U.S. Senate Democrats sought to break a stalemate over their sweeping reform of financial regulation on Wednesday, planning a third vote in as many days as Republicans held out for a compromise bill.

With November congressional elections looming, Republicans vowed to once again block debate of the most ambitious rewrite of Wall Street rules since the Great Depression as they pushed their first counterproposal behind the scenes.

A procedural vote to test both sides' resolve was scheduled for 12:20 p.m. (1620 GMT).

The Republican counterproposal is extremely similar to the Democratic bill and shows the two sides are not far apart, investment firm Concept Capital said in a research note.

Financial markets are watching the battle in the Senate closely for signs of how strong the crackdown on banking and dealing practices will be, and what that may mean for banks' capital and valuations.

Worried about losses in this year's elections, Democrats are keen to take advantage of widespread anger at Wall Street, perhaps the only address more unpopular than Capitol Hill. Many expect a bill will eventually pass.

One day after he endured a marathon grilling by a Senate panel, Goldman Sachs Inc chief executive Lloyd Blankfein said he had not thought about resigning amid accusations the firm helped inflate the housing bubble and then made billions off the market's collapse.

Democrats hope the government's fraud case against Goldman will help them pass the reform bill. Republicans seized on Blankfein's apparent support of the rewrite to bolster their case against it.

The most conspicuous supporter of this bill is the chairman of Goldman Sachs, Senate Majority Leader Mitch McConnell said on the Senate floor.

Republican Senator Richard Shelby said on Tuesday that Democrats had incorporated some Republican ideas in the bill, but did not specify which ones. A proposed consumer-protection agency remains the biggest stumbling block, he said.

The 1,558-page Democratic bill would set up a new orderly liquidation process for dismantling large firms in distress and create a new consumer-protection watchdog.


It would impose regulations on over-the-counter derivatives markets, curb risky trading by banks, force hedge funds to register with the government and crack down on debt securitization.

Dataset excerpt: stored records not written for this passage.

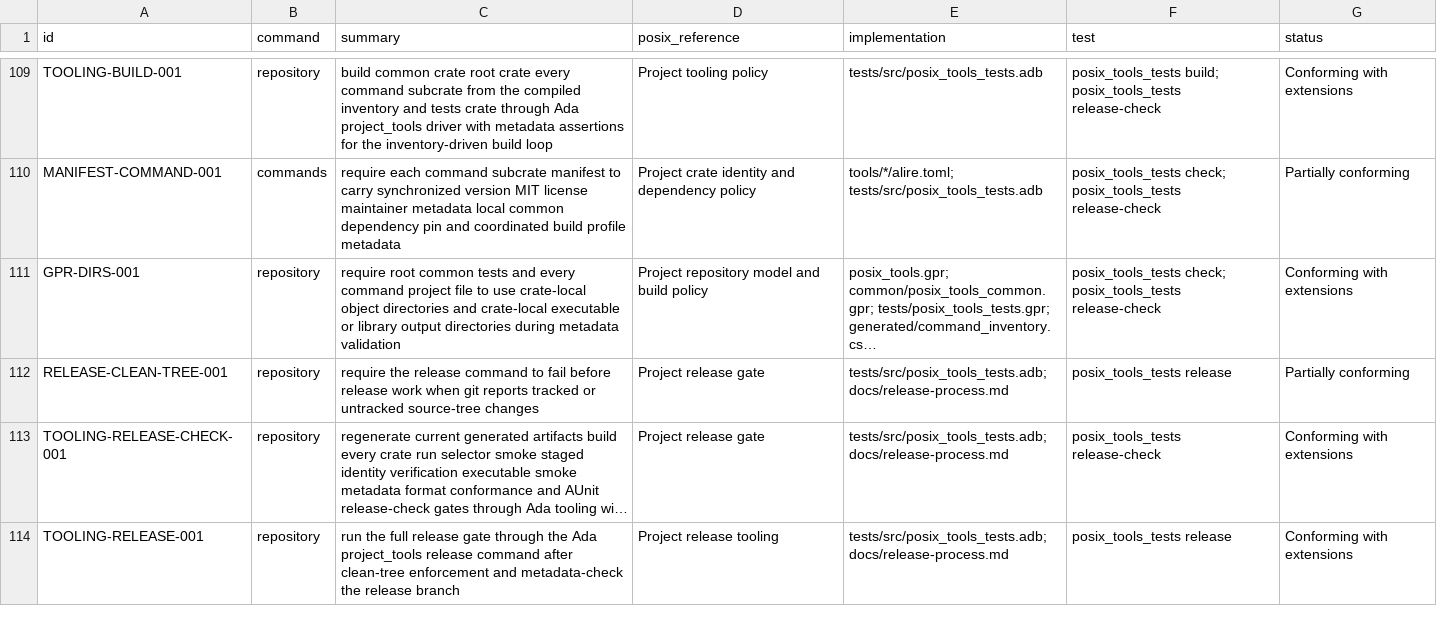
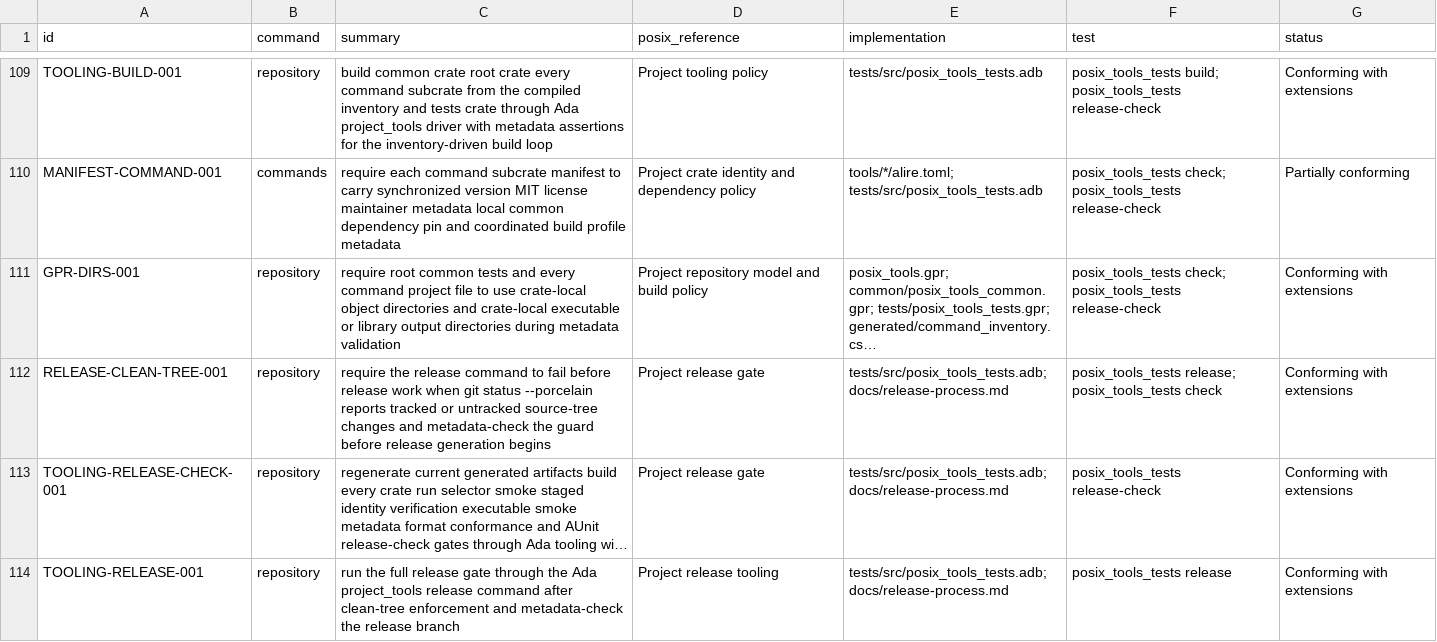
Before and after one commit to bracke/posix_tools, a CSV file: generated/requirements.csv, drawn as a sheet; only a part is shown, gaps mark what is left out; long unchanged cells end in …; the diff names each change by its address in the sheet, - before the commit and + after, or states it on an @@ line.

Commit message:
Validate release clean tree guard

```diff
--- a/generated/requirements.csv
+++ b/generated/requirements.csv
-C112 (summary): …when git reports tracked or untracked source-tree changes
+C112 (summary): …when git status --porcelain reports tracked or untracked source-tree changes and metadata-check the guard before release generation begins
-F112 (test): posix_tools_tests release
+F112 (test): posix_tools_tests release; posix_tools_tests check
-G112 (status): Partially conforming
+G112 (status): Conforming with extensions
```
Also changed, not shown: 4 other files.
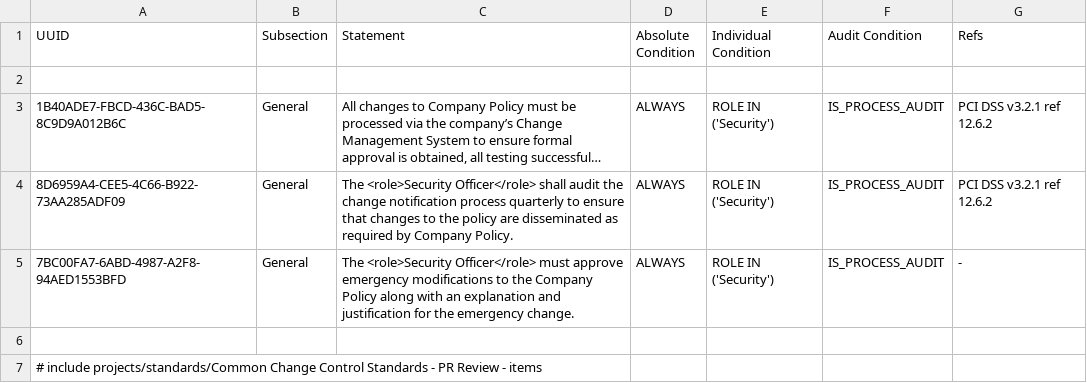
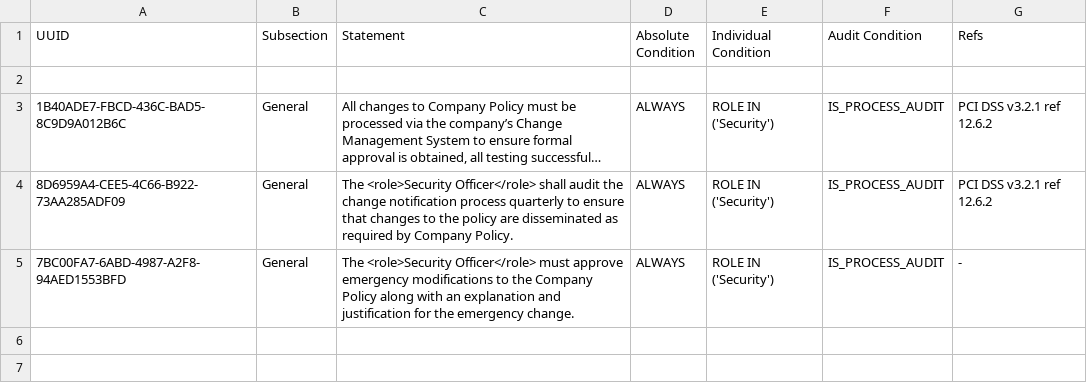
Before and after one commit to Liquid-Labs/policy-roles, a TSV file: policy/policy/standards/Policy Change Control Standards - items.tsv, drawn as a sheet; long unchanged cells end in ….

Commit message:
reorganized for change control simplification

```diff
--- a/policy/policy/standards/Policy Change Control Standards - items.tsv
+++ b/policy/policy/standards/Policy Change Control Standards - items.tsv
@@ -5,3 +5 @@ UUID	Subsection	Statement	Absolute Condition	Individual Condition	Audit Conditio
 7BC00FA7-6ABD-4987-A2F8-94AED1553BFD	General	The <role>Security Officer</role> must approve emergency modifications to the Company Policy along with an explanation and justification for the emergency change.	ALWAYS	ROLE IN ('Security')	IS_PROCESS_AUDIT	-
-
-# include projects/standards/Common Change Control Standards - PR Review - items
```
Also changed, not shown: 7 other files.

Any bill that passes the Senate would have to be reconciled with a version that cleared the House of Representatives in December. Analysts say that could happen by mid-year.

Republicans see a need for reform, but say the Democrats' bill reaches too far. They worry the tough consumer protection provisions could burden small business with costly red tape.

The Republican proposal, obtained by Reuters, is the first time the minority party in the Senate has set down its goals on paper during months of closed-door negotiations. It would set up a consumer-protection council, rather than the consumer-protection bureau envisioned by Democrats.

Republicans would also set up a process to wind down too big to fail firms, but without the $50 billion fund proposed by Democrats.

Republicans also want to restrict the Federal Reserve's emergency-lending authority, while also allowing national bank regulators to continue to preempt state laws.

In votes on Monday and Tuesday, Democrats fell short of the 60 votes needed to advance bills in the 100-seat chamber.

One key Republican moderate, Senator Susan Collins, said she again planned to vote against taking up the Democratic bill.

We still don't have an agreement on going to the floor so I will (vote against it), Collins said on NBC's Today show. But let me emphasize, Republicans are trying to strengthen the financial reform bill.

Democrats have blasted Republicans for stalling on a measure that aims to prevent a repeat of the 2008-2009 financial crisis that led to a deep recession.

Republicans say it will be easier to change the bill to their liking before it is brought up for debate, where Democrats only need 50 votes to defeat their proposal. Democrats control 59 seats, one short of the number needed to overcome procedural hurdles.

Once this bill does get to the floor, we all recognize that it will be very, very difficult to change it, said Republican Senator Mike Johanns.

(Additional reporting by Tabassum Zakaria; editing by Patrick Graham)